It rarely rains in the Middle East. In Qatar, the average annual precipitation is less than 3 inches. To put this in perspective, in Paris it is 25 inches. The climate of these countries worsens the problem. The average high temperatures intensify water evaporation, which puts more pressure on the already scarce available water resources. Unfortunately, climate change threatens to make this water scarcity even worse. Rising temperatures, frequent heat waves, and less annual precipitations are among the expected impacts of global warming in the region. It is understandable that a small peninsula located in the harsh climate of the Middle East is intrinsically vulnerable, but if you are one of the wealthiest countries in the world, your citizens expect an ever-increasing quality of life. Trying to portray yourself as a regional power, you need to be well-prepared for diplomatic crises, or even worse.
Qatar's network of reservoirs.
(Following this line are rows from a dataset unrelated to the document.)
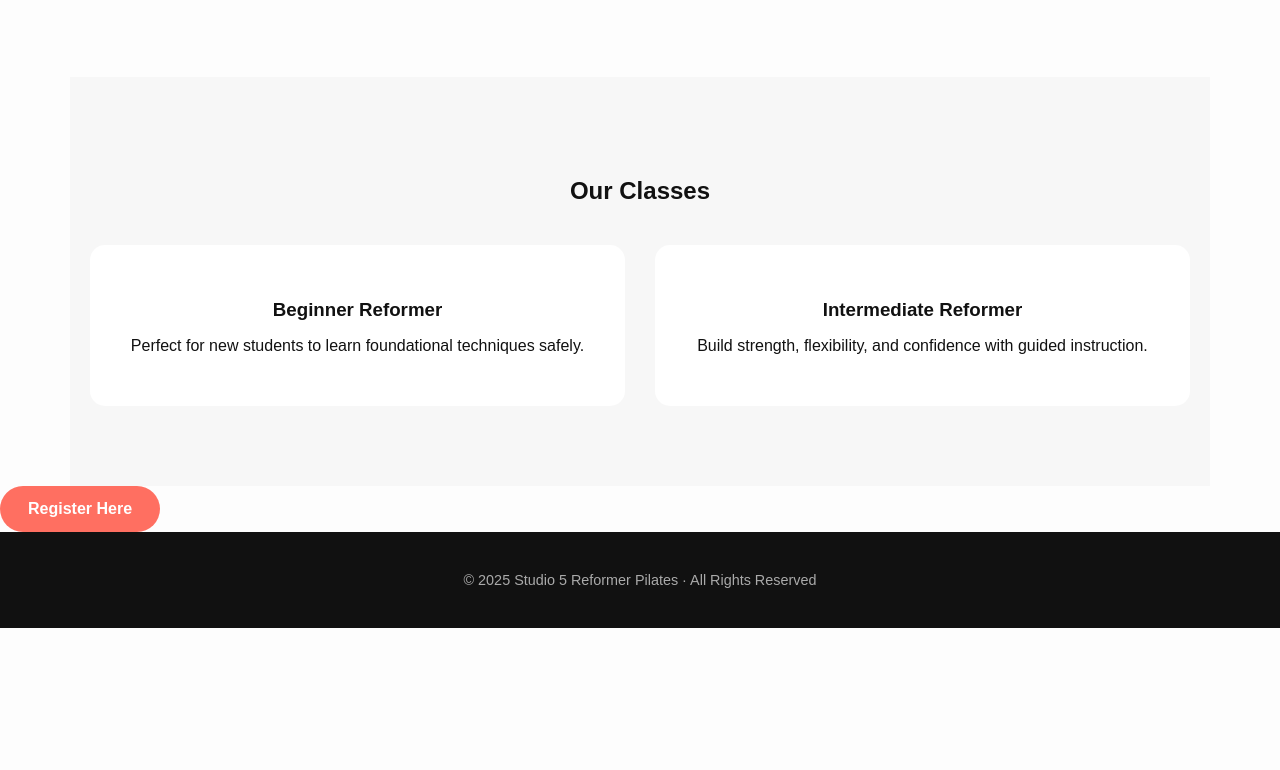
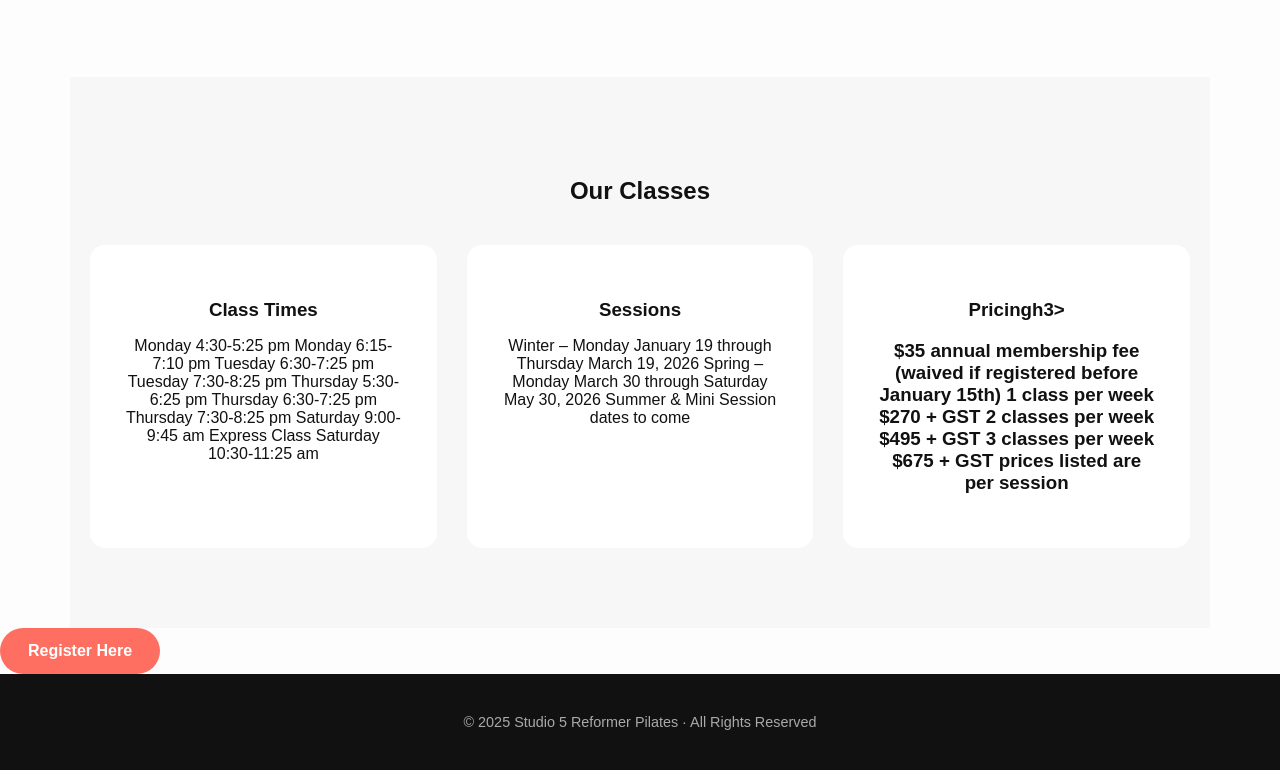
Before and after one commit to Studio5-ab/studio5reformerpilates, a plain HTML site: page index.html in a window 1280 px wide. Shown: the part 1093-1863 px from the top of the page. Before the commit the page ends 1721 px from the top, so only its background shows below. Drawn offline with Linux system fonts and the light colour scheme.

Commit message:
Update index.html
Signed-off-by: Studio5-ab <directors@absolutedanceinc.com>

```diff
--- a/index.html
+++ b/index.html
@@ -50,13 +50,48 @@ Simply choose the session dates that work for you, and the class times you want
     <h2 style="text-align:center;">Our Classes</h2>
     <div class="program-grid">
       <div class="program">
-        <h3>Beginner Reformer</h3>
-        <p>Perfect for new students to learn foundational techniques safely.</p>
+        <h3>Class Times</h3>
+        <p>Monday 4:30-5:25 pm
+
+Monday 6:15-7:10 pm
+
+Tuesday 6:30-7:25 pm
+
+Tuesday 7:30-8:25 pm
+
+Thursday 5:30-6:25 pm
+
+Thursday 6:30-7:25 pm
+
+Thursday 7:30-8:25 pm
+
+Saturday 9:00-9:45 am Express Class
+
+Saturday 10:30-11:25 am</p>
       </div>
       <div class="program">
-        <h3>Intermediate Reformer</h3>
-        <p>Build strength, flexibility, and confidence with guided instruction.</p>
+        <h3>Sessions</h3>
+        <p>Winter – Monday January 19 through Thursday March 19, 2026
+
+Spring – Monday March 30 through Saturday May 30, 2026
+
+Summer & Mini Session dates to come</p>
     </div>
+ <div class="program">
+        <h3>Pricingh3>
+        <p>$35 annual membership fee (waived if registered before January 15th)
+
+1 class per week $270 + GST
+
+2 classes per week $495 + GST
+
+3 classes per week $675 + GST
+
+
+
+prices listed are per session </p>
+    </div>
+  </section>
   </section>
 <!-- Register Button -->
 <a href="https://www.absolutedanceinc.com/studio-5-reformer-pilates-2/" target="_blank" style="
```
Credit: Kahramaa
Qatar's water mega-reservoirs are a step towards being prepared for such scenarios. The ambitious project is designed to supply seven days of strategic storage of fresh water in the first phase, started in 2015 and to be completed in 2018. Connecting these mega reservoirs, which are being built in five different locations along the Qatar National Utility Corridor, needs roughly 600 km of metal pipes. These pipelines would equal the weight of 70 Eiffel Towers!
24 huge concrete reservoirs are about to be completed as part of the first phase of the project, which would deliver 2,300 million gallons (10.45 million cubic meters) of water storage capacity. Each of these 24 reservoirs occupies approximately 300*150 meters (9 football pitches can be fitted in this area). The second phase of the project, which will add 16 new repositories, will be started after 2020. The planned storage capacity is 3,800 million gallons (17.28 million cubic meters) of water, which would provide seven days of water storage for expected demand in 2036.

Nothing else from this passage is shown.